It’s a chance for you to see 200 years of history in a most unusual way.  A piece by Indiana based artist Leticia Bajuyo that will greet you as you enter the Indiana State Museum from the garage. She calls it “Event Horizons”.

“An event horizon is the point of no return in a black hole or in a vortex form. So there’s a point of no return where you can’t come back,” Bajuyo said.

It’s a work of art with 12,000 CDs, reaching 15 feet into the air. The CD art celebrates Indiana’s Bicentennial.

“The CD I find very particular to Indiana. The first CD pressed in the U.S. was pressed in Terre Haute. and so I find that really important to be able to recognize,” says Bajuyo.

“Event Horizons” is just one piece of an art show at the Indiana State Museum called “200 Years of Indiana Art, A Cultural Legacy.”  A history lesson of sorts that is anything but ordinary.

Walk into a separate all white exhibit space and hanging in the middle of it is a black box, with designs cut into it.  A single light bulb sits in the center of the box.  It projects unusual designs on all of the walls.  The piece, by Anila Agha, a Pakistani born, now Indiana artist, is called “Intersections.”

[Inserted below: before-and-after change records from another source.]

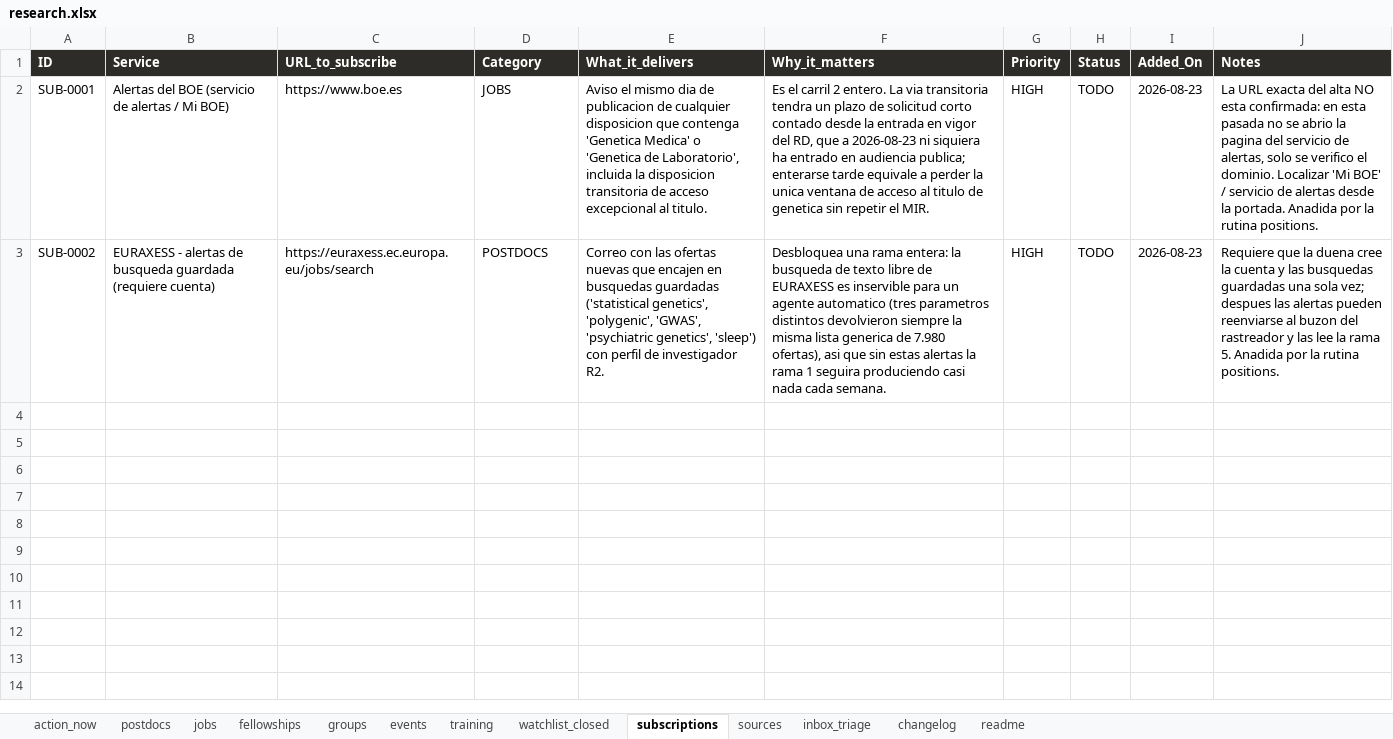
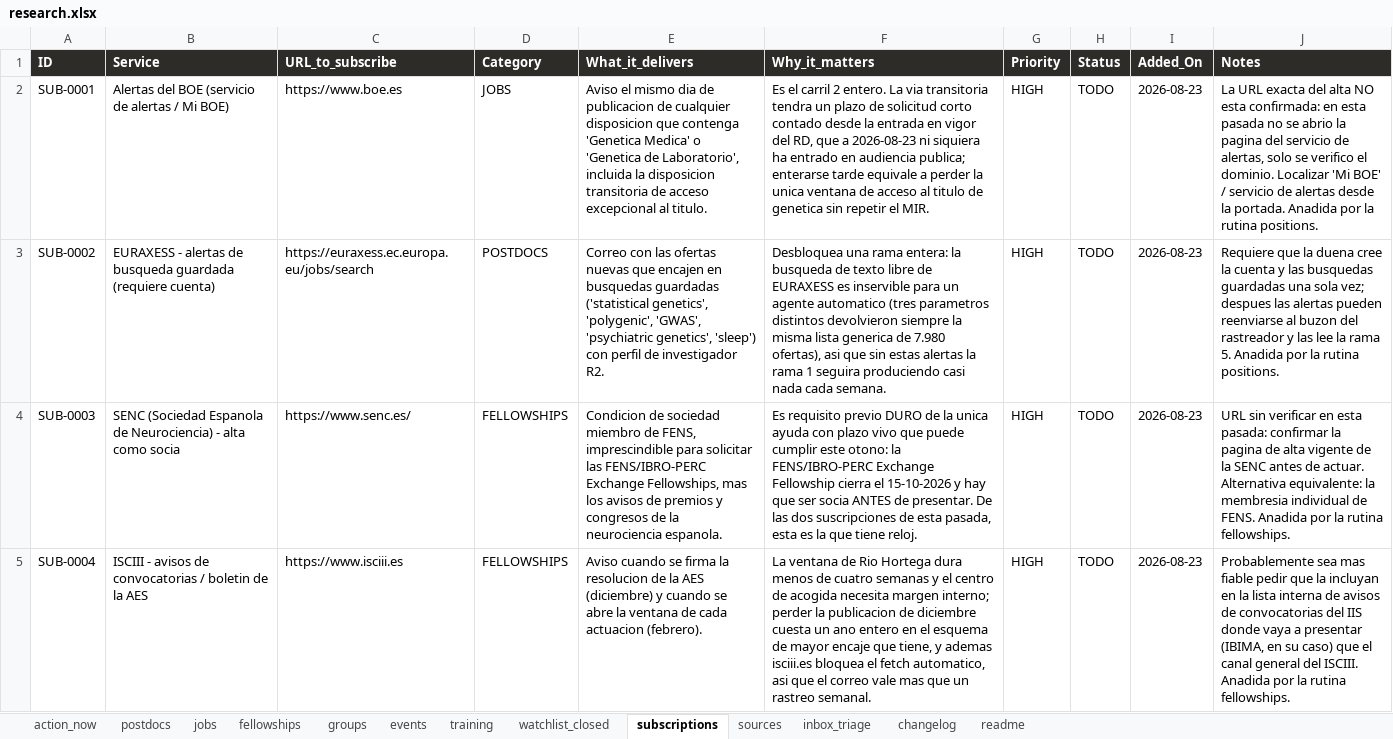
Before and after one commit to douglitas/scheduled-search-strategies, an Excel workbook: docs/research.xlsx, sheet subscriptions, drawn as a sheet; values as stored, in another font and other column widths than the file's, no borders; the diff names each change by its address in the sheet, - before the commit and + after, or states it on an @@ line.

```diff
--- a/docs/research.xlsx (sheet subscriptions)
+++ b/docs/research.xlsx (sheet subscriptions)
+row 4: SUB-0003 | SENC (Sociedad Espanola de Neurociencia) - alta como socia | https://www.senc.es/ | FELLOWSHIPS | Condicion de sociedad miembro de FENS, imprescindible para solicitar las FENS/IBRO-PERC Exchange Fellowships, mas los avisos de premios y congresos de la neurociencia espanola. | Es requisito previo DURO de la unica ayuda con plazo vivo que puede cumplir este otono: la FENS/IBRO-PERC Exchange Fellowship cierra el 15-10-2026 y hay que ser socia ANTES de presentar. De las dos suscripciones de esta pasada, esta es la que tiene reloj. | HIGH | TODO | 2026-08-23 | URL sin verificar en esta pasada: confirmar la pagina de alta vigente de la SENC antes de actuar. Alternativa equivalente: la membresia individual de FENS. Anadida por la rutina fellowships.
+row 5: SUB-0004 | ISCIII - avisos de convocatorias / boletin de la AES | https://www.isciii.es | FELLOWSHIPS | Aviso cuando se firma la resolucion de la AES (diciembre) y cuando se abre la ventana de cada actuacion (febrero). | La ventana de Rio Hortega dura menos de cuatro semanas y el centro de acogida necesita margen interno; perder la publicacion de diciembre cuesta un ano entero en el esquema de mayor encaje que tiene, y ademas isciii.es bloquea el fetch automatico, asi que el correo vale mas que un rastreo semanal. | HIGH | TODO | 2026-08-23 | Probablemente sea mas fiable pedir que la incluyan en la lista interna de avisos de convocatorias del IIS donde vaya a presentar (IBIMA, en su caso) que el canal general del ISCIII. Anadida por la rutina fellowships.
```
Also changed, not shown: sheet fellowships, sheet changelog, sheet sources, sheet watchlist_closed, sheet action_now, sheet postdocs, 1 other file.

“It’s not a piece that you are just looking at. But you actually become part of the piece as you walk thru the space,” says Mark Ruschman, Chief Curator of Fine Arts at the Indiana State Museum.

Ruschman put together the exhibition that features more than 100 works of art, spanning 200 years of Indiana artists.  Art is history says Ruschman.

“It’s no more evident than it is in this exhibition. You know you start off with the very earliest works right when we became a state in 1816. Then we work our way thru the exhibition up to pieces that were literally made in the last 30 days,” Ruschman said.

Works like Leticia Bajuyo’s  “Event Horizons” are designed to in and show you history as only art and artists can do.

“Having this exposition together in the state museum which brings all those different areas, whether it’s natural history, technology and the arts together in one space, I think it’s pretty profound and very important,” said Bajuyo’s.

The exhibition runs through Oct. 2. It is included with museum admission.

The public installations, like “Event Horizons”, are on view free to the public, without having to tour the museum or pay admission. For more details on the exhibit, click here.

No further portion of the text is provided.